We are very sorry that we didn’t have a photographer with us during the revolutionary war or during the first years of struggle, while we were underground, or during the advance to Moncada. We should have taken some photographs but we didn’t think about it... We would have loved it if only an amateur had photographed us. Even Che, who was an amateur photographer and liked to try almost everything, didn’t have a camera with him at the time... Now, after almost thirty years, you feel sadness and regret for not carrying a camera with which you could have taken the pictures that would now speak for themselves. On those occasions, as on so many others, it is only after time passes that people realize that they have been through historical moments that will never be repeated, and that the memory fades.
Huỳnh Công “Nick” Ut
[Photographer, b. 1951, rural Mekong Delta, province of Long An, Vietnam, lives in Los Angeles.]
When we moved closer to the village we saw the first people running. I thought ‘Oh my God’ when I suddenly saw a woman with her left leg badly burned by napalm. Then came a woman carrying a baby, who died, then another woman carrying a small child with its skin coming off. When I took a picture of them I heard a child screaming and saw that young girl who had pulled off all her burning clothes. She yelled to her brother on her left. Just before the napalm was dropped soldiers had yelled to the children to run but there wasn’t enough time. (On his photograph of nine-year-old Kim Phuc fleeing the village of Trang Bang, Vietnam after it was napalm bombed in 1972.)
[Musician, photographer, and collector, b. 1942, Blackpool, Lancashire, England, lives in Encino, California.]
What I shoot are moments that disappear in the blink of an eye if you don’t have the courage or the discipline to have your camera with you. I can’t tell you how many fucking times I missed Elvis coming back on the elevator... and it pisses me off!

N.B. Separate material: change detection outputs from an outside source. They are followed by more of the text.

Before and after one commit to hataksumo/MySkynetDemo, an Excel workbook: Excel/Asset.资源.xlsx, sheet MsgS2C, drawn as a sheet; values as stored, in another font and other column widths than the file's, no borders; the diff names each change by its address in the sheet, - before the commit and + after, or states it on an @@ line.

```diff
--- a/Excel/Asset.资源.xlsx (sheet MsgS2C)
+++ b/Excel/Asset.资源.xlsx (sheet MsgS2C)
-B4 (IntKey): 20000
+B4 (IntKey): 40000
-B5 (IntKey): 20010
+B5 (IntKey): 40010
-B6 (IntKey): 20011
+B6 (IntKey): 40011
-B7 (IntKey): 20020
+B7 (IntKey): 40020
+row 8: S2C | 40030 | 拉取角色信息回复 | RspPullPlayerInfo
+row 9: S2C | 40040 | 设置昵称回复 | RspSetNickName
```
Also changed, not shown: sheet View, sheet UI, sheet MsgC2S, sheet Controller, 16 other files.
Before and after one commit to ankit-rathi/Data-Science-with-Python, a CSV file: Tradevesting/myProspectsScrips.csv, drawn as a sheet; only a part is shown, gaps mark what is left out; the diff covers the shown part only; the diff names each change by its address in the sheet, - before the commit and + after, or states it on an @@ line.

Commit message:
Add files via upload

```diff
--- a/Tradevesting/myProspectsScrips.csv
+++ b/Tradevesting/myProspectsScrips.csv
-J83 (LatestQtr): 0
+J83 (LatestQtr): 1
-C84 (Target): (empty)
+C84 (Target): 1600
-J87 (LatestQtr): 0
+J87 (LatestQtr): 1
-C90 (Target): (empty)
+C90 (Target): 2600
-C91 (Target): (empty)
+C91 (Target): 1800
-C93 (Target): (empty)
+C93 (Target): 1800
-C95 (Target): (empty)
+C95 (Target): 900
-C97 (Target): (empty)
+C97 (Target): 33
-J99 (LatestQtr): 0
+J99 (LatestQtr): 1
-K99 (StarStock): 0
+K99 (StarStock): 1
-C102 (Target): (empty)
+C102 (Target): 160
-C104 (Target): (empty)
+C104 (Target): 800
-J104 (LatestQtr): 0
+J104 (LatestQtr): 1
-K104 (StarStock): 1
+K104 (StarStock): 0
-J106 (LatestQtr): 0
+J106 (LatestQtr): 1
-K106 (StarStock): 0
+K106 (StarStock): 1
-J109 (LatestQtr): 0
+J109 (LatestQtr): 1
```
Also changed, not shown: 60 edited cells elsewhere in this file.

I still try to carry my camera every single moment.
[Mountaineer, b. 1919, Tuakau, New Zealand, d. 2008, Auckland, New Zealand.]
As far as I knew, he [Tenzing Norgay] had never taken a photograph before—and the summit of Everest was hardly the place to show him how. (On why there is a photo of Tenzing Norgay on the summit of Mount Everest during the first successful climb, but not one of Hillary.)
[Photographer, b. 1895, Hoboken, New Jersey, d. 1965, San Francisco.]
I saw and approached the hungry and desperate mother, as if drawn by a magnet. I do not remember how I explained my presence or my camera to her but I do remember she asked me no questions. I made five exposures, working closer and closer from the same direction. I did not ask her name or her history...
[Writer and critic, lives in New York.]
The Abu Ghraib images—digital images, taken by amateurs—have strengthened, not undermined, the status of photographs as documents of the real. No written account of the tortures could have made such an impact.